• What you should do:
Collect every line of the records below that contains the word "height".

• Input data:
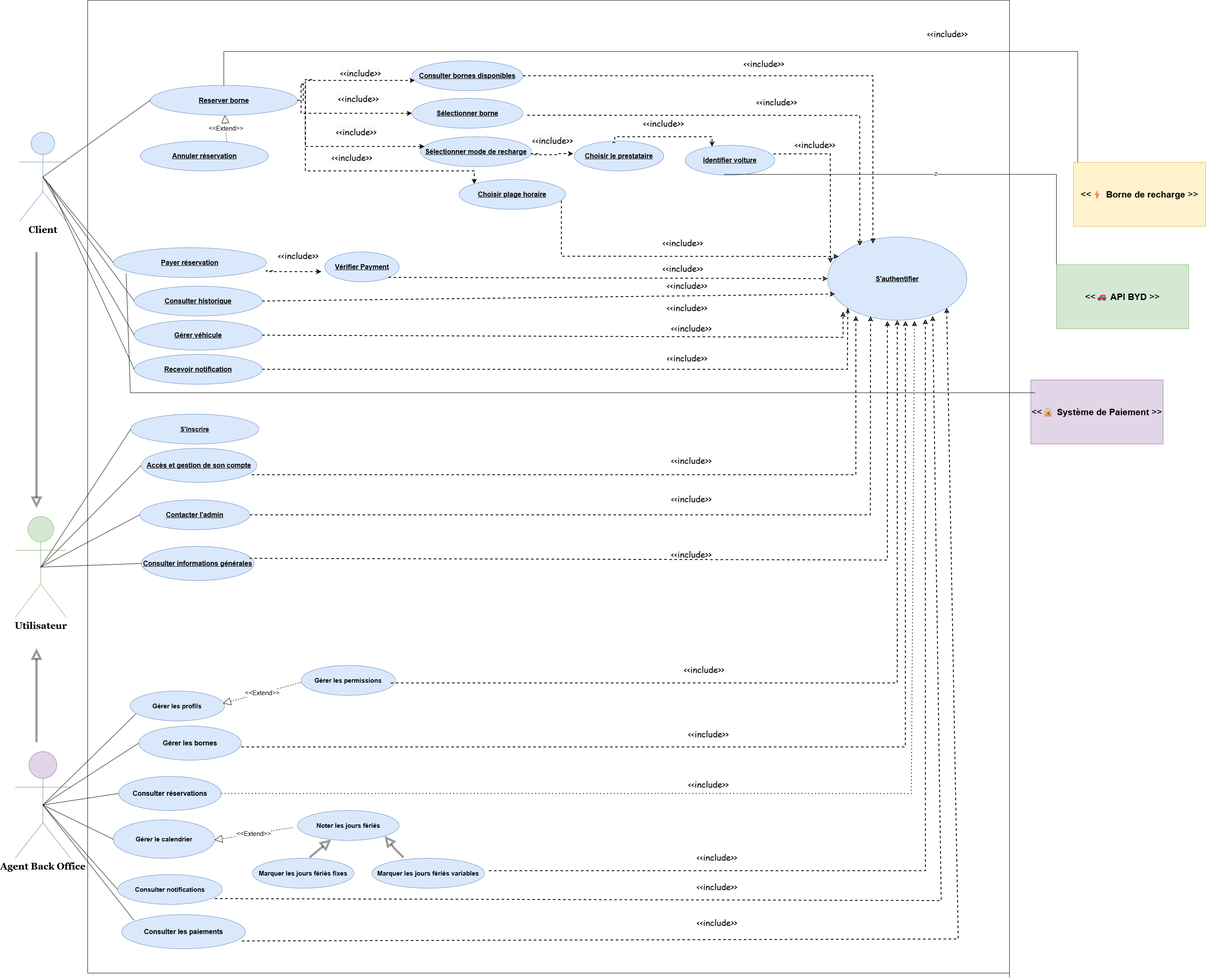
Before: use case finale .drawio.png, a diagram exported from draw.io (achreffakraoui/Projet-uml). Source tidied: cells renumbered, new cells last; positions are measured from the earlier drawing's top-left corner, leaving out a move shared by most shapes.
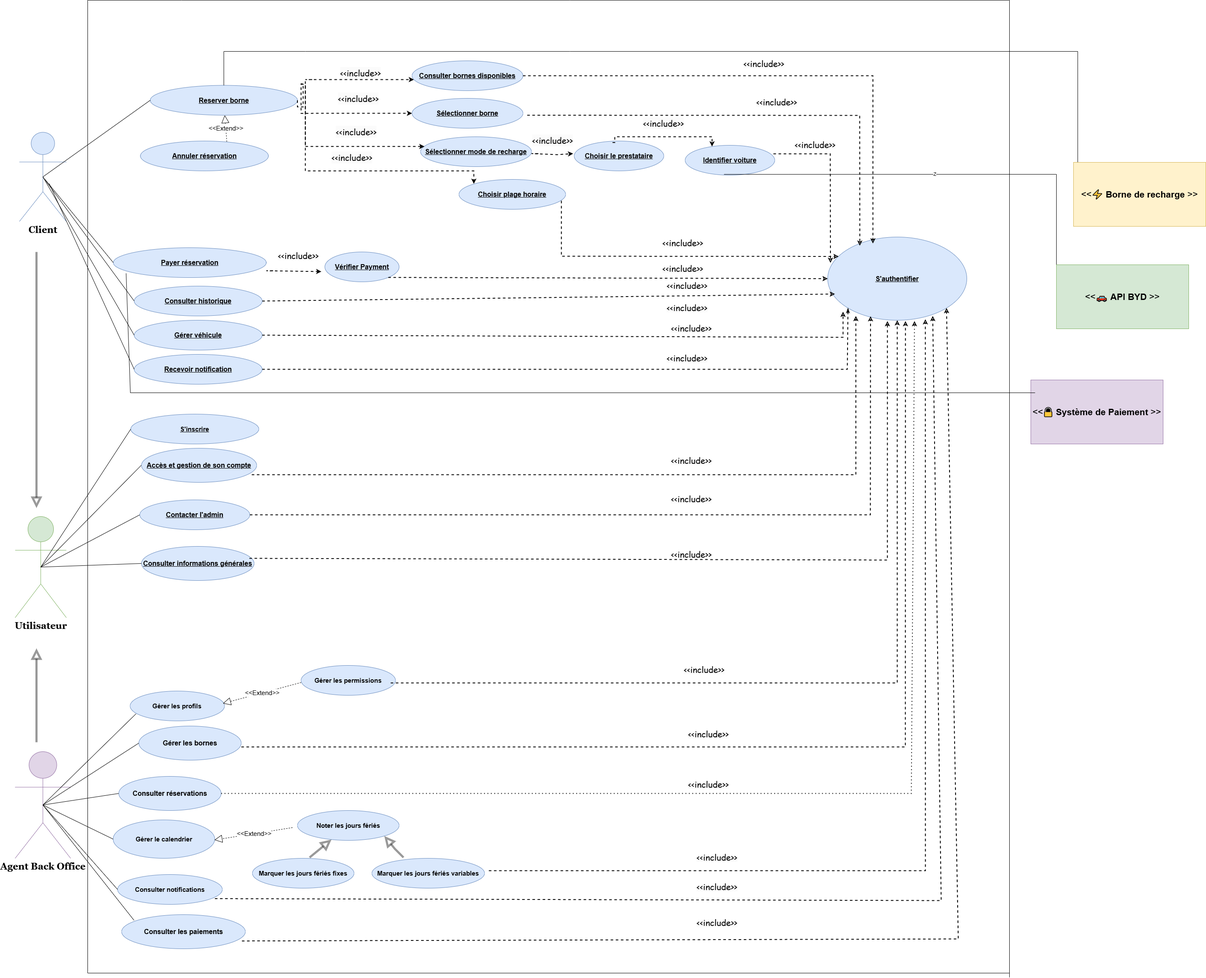
Later version of the same file.

Commit message:
Mettre à jour use case finale .drawio.png

Change to the diagram source:
```diff
@@ -176,7 +176,8 @@
     <mxCell id="47" style="edgeStyle=orthogonalEdgeStyle;rounded=0;jettySize=auto;html=1;dashed=1;strokeWidth=2;entryX=0;entryY=0.5;entryDx=0;entryDy=0;exitX=1;exitY=0.5;exitDx=0;exitDy=0;" parent="1" edge="1" source="18" target="44">
       <mxGeometry relative="1" as="geometry">
         <Array as="points">
-          <mxPoint x="675" y="234" />
+          <mxPoint x="661" y="250" />
+          <mxPoint x="675" y="250" />
           <mxPoint x="675" y="196" />
           <mxPoint x="670" y="196" />
           <mxPoint x="670" y="265" />
@@ -465,9 +466,6 @@
     <mxCell id="97" value="&lt;font style=&quot;font-size: 21px;&quot;&gt;&amp;lt;&amp;lt;🔒 &lt;strong&gt;Système de Paiement&lt;/strong&gt;&amp;nbsp;&amp;gt;&amp;gt;&lt;/font&gt;" style="html=1;whiteSpace=wrap;fillColor=#e1d5e7;strokeColor=#9673a6;" parent="1" vertex="1">
       <mxGeometry x="2380" y="890" width="310" height="150" as="geometry" />
     </mxCell>
-    <mxCell id="98" value="&lt;span style=&quot;color: rgb(0, 0, 0); font-style: normal; font-variant-ligatures: normal; font-variant-caps: normal; font-weight: 400; letter-spacing: normal; orphans: 2; text-indent: 0px; text-transform: none; widows: 2; word-spacing: 0px; -webkit-text-stroke-width: 0px; background-color: rgb(251, 251, 251); text-decoration-thickness: initial; text-decoration-style: initial; text-decoration-color: initial; float: none; display: inline !important;&quot;&gt;&lt;font style=&quot;font-size: 20px;&quot; face=&quot;Comic Sans MS&quot;&gt;&amp;lt;&amp;lt;include&amp;gt;&amp;gt;&lt;/font&gt;&lt;/span&gt;" style="text;whiteSpace=wrap;html=1;align=center;" parent="1" vertex="1">
-      <mxGeometry x="2120" y="60" width="130" height="50" as="geometry" />
-    </mxCell>
     <mxCell id="99" value="&lt;span style=&quot;color: rgb(0, 0, 0); font-style: normal; font-variant-ligatures: normal; font-variant-caps: normal; font-weight: 400; letter-spacing: normal; orphans: 2; text-indent: 0px; text-transform: none; widows: 2; word-spacing: 0px; -webkit-text-stroke-width: 0px; background-color: rgb(251, 251, 251); text-decoration-thickness: initial; text-decoration-style: initial; text-decoration-color: initial; float: none; display: inline !important;&quot;&gt;&lt;font style=&quot;font-size: 20px;&quot; face=&quot;Comic Sans MS&quot;&gt;&amp;lt;&amp;lt;include&amp;gt;&amp;gt;&lt;/font&gt;&lt;/span&gt;" style="text;whiteSpace=wrap;html=1;align=center;" parent="1" vertex="1">
       <mxGeometry x="1690" y="130" width="130" height="50" as="geometry" />
     </mxCell>
```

• Task output:
       <mxGeometry x="2380" y="890" width="310" height="150" as="geometry" />
-      <mxGeometry x="2120" y="60" width="130" height="50" as="geometry" />
       <mxGeometry x="1690" y="130" width="130" height="50" as="geometry" />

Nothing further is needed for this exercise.